A family retained me on Friday after their son was arrested for
shooting and killing a man. My investigator and I went to the
scene over the weekend, we interviewed witnesses, and we located the
crucial defense witness who had already left town. We obtained a
tape recorded statement from that witness by Sunday night. I got it
to the prosecuting attorney after hours. By the first court
hearing on Monday morning, the prosecutor agreed it was a case of
self-defense. The court released the client. No criminal
charge was ever filed.
Homicide/Child Abuse: A new father retained me when his infant son was
hospitalized in a coma. The State believed the child had been
shaken to cause brain injury. The court restricted the parents'
access to their child in the hospital. We obtained visitation to
permit the young parents to see and hold their baby, who soon died. A
later autopsy revealed no evidence of abuse. No charge was filed.
Attempted Homicide: A young mother tried to kill herself by driving her
van into a freeway barrier. Fortunately her two young sons in the van
were not seriously hurt. The State charged her with two counts of
attempted murder. The client went quickly from the jail into a state
hospital. A psychiatrist doing intake conferred with counsel. This
immediate observation and consultation preserved evidence of the
client's severe mental illness and led to an agreed disposition of not
guilty by reason of insanity. The client was hospitalized and received
mental health treatment. She was released to live with her family after a
few years instead of being imprisoned for many years.
Homicide/Self-Defense: A teenage shot and killed his father as
he walked in the door after work. The father had horrifically abused
the client, his mother and brother for ten years. We presented
witnesses of the years of abuse. Expert witnesses testified to the
effect of prolonged
abuse on his development and perceptions. They explained how "battered
child syndrome" gave the client a heightened perception of when the
abuser would attack, and why he reasonably feared for his life when he
shot the man in self defense. The jury was unable to reach a
verdict. The State
later resolved the case with a plea to manslaughter and credit for time served.
Homicide/Battered Women's Syndrome: My client was tried for killing her
abusive boyfriend. The trial court gave an incorrect instruction on
assault. Realizing its error, the court granted a new trial. The State
appealed. The Court of Appeals agreed the instruction was incorrect and
grant of a new trial. State v. Corn, 95 Wn. App. 41, 975 P.2d 520 (1999).
Homicide/Self-Defense: My client was convicted at trial of second degree
murder. The Supreme Court reversed his conviction because the court
failed to give instructions on a lesser included offense based on

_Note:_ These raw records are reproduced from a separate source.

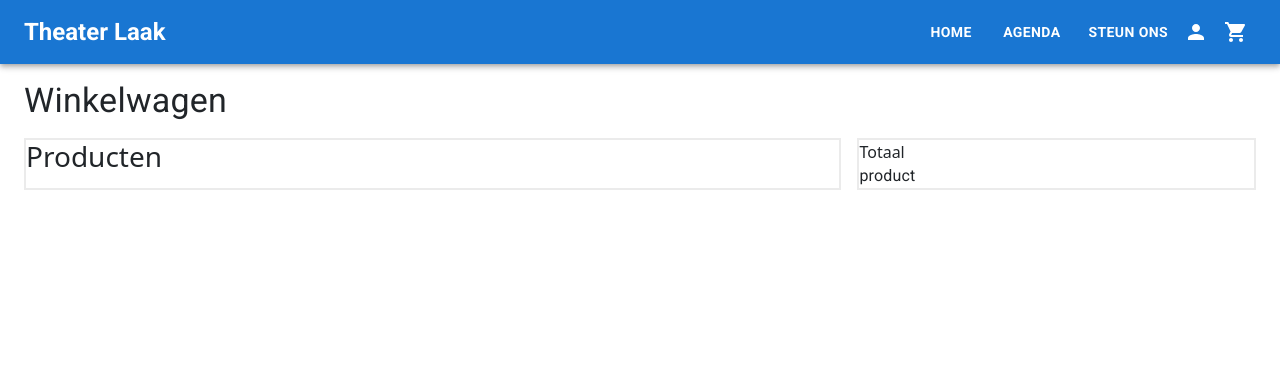
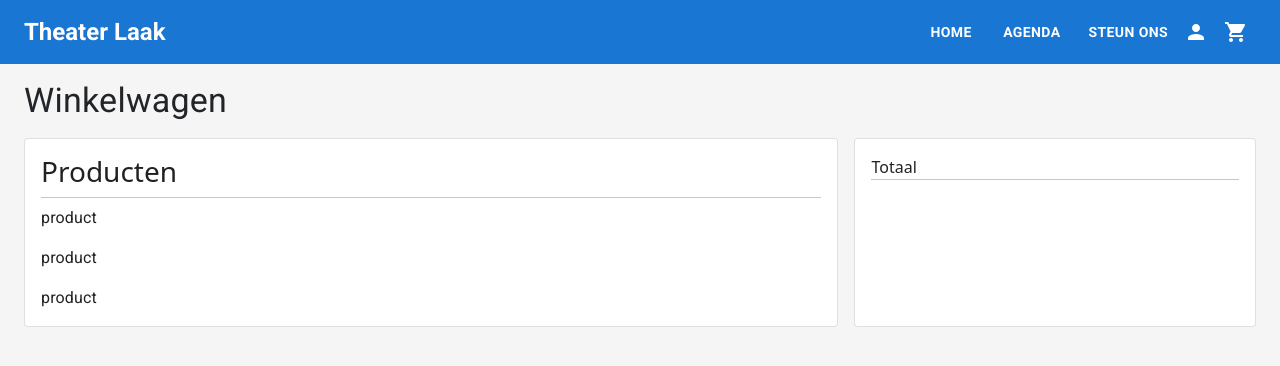
Before and after one commit to WDPR-Groep-4/WDPR, a React (Create React App) app in the folder ClientApp/: page /winkelwagen in a window 1280 px wide. Shown: the top 366 px of the page. Built offline with nearby package versions, Linux system fonts and the light colour scheme.

Commit message:
replaced box to card

```diff
--- a/ClientApp/src/components/pages/winkelwagen/Winkelwagen.js
+++ b/ClientApp/src/components/pages/winkelwagen/Winkelwagen.js
@@ -1,14 +1,15 @@
 import { Box, Container } from "@mui/system";
-import { Typography } from "@mui/material";
+import { Card, Divider, Stack, Typography } from "@mui/material";
 import Product from "./Product";
 
 //https://reactjs.org/docs/lists-and-keys.html
 
 export default function Winkelwagen(props) {
     return (
+        <Box sx={{ backgroundColor: "#f5f5f5", minHeight: "100vh" }}>
             <Container maxWidth="xl">
                 <Box>
-                <Typography variant="h4" component="h1" sx={{ my: 2 }}>
+                    <Typography variant="h4" component="h1" sx={{ py: 2 }}>
                         Winkelwagen
                     </Typography>
                 </Box>
@@ -19,24 +20,40 @@ export default function Winkelwagen(props) {
                         flexDirection: { sm: "column", md: "row" },
                     }}
                 >
-                <Box
+                    <Card
                         sx={{
-                        border: 2,
-                        borderColor: "#EBEBEB",
                             flexGrow: { sm: 1, md: 2 },
+                            p: 2,
+                        }}
+                        variant="outlined"
+                    >
+                        <h3>Producten</h3>
+                        <Divider sx={{ mb: 1 }} />
+                        <Stack
+                            direction="column"
+                            sx={{
+                                gap: 2,
                             }}
                         >
-                    <h3>Producten</h3>
-                </Box>
-                <Box sx={{ border: 2, flexGrow: 1, borderColor: "#EBEBEB" }}>
+                            <Product />
+                            <Product />
+                            <Product />
+                        </Stack>
+                    </Card>
+                    <Card sx={{ flexGrow: 1, p: 2 }} variant="outlined">
                         <span
-                        sx={{ fontSize: 24, fontFamily: "Outfit", fontStyle: "SemiBold" }}
+                            sx={{
+                                fontSize: 24,
+                                fontFamily: "Outfit",
+                                fontStyle: "SemiBold",
+                            }}
                         >
                             Totaal
                         </span>
-                    <Product />
-                </Box>
+                        <Divider sx={{ mb: 1 }} />
+                    </Card>
                 </Box>
             </Container>
+        </Box>
     );
 }
```
Lines whose indentation alone changed are shown as unchanged.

self-defense. State v. Schaffer, 135 Wn.2d 355, 957 p.2d 214 (1998).
Aggravated First Degree Murder: My client was convicted of killing two
people based on circumstantial evidence. On appeal, we challenged the
State's procedure for obtaining a search warrant to search the client's
home. The Court of Appeals held the search warrant was
unconstitutional, reversed the convictions, and ordered a new trial
without the evidence obtained with the warrant.
Pre-SRA Parolability Hearing: In 2001, I represented a client on a 1983
murder conviction seeking parole. We presented a plan the Board approved
at his first parolability hearing.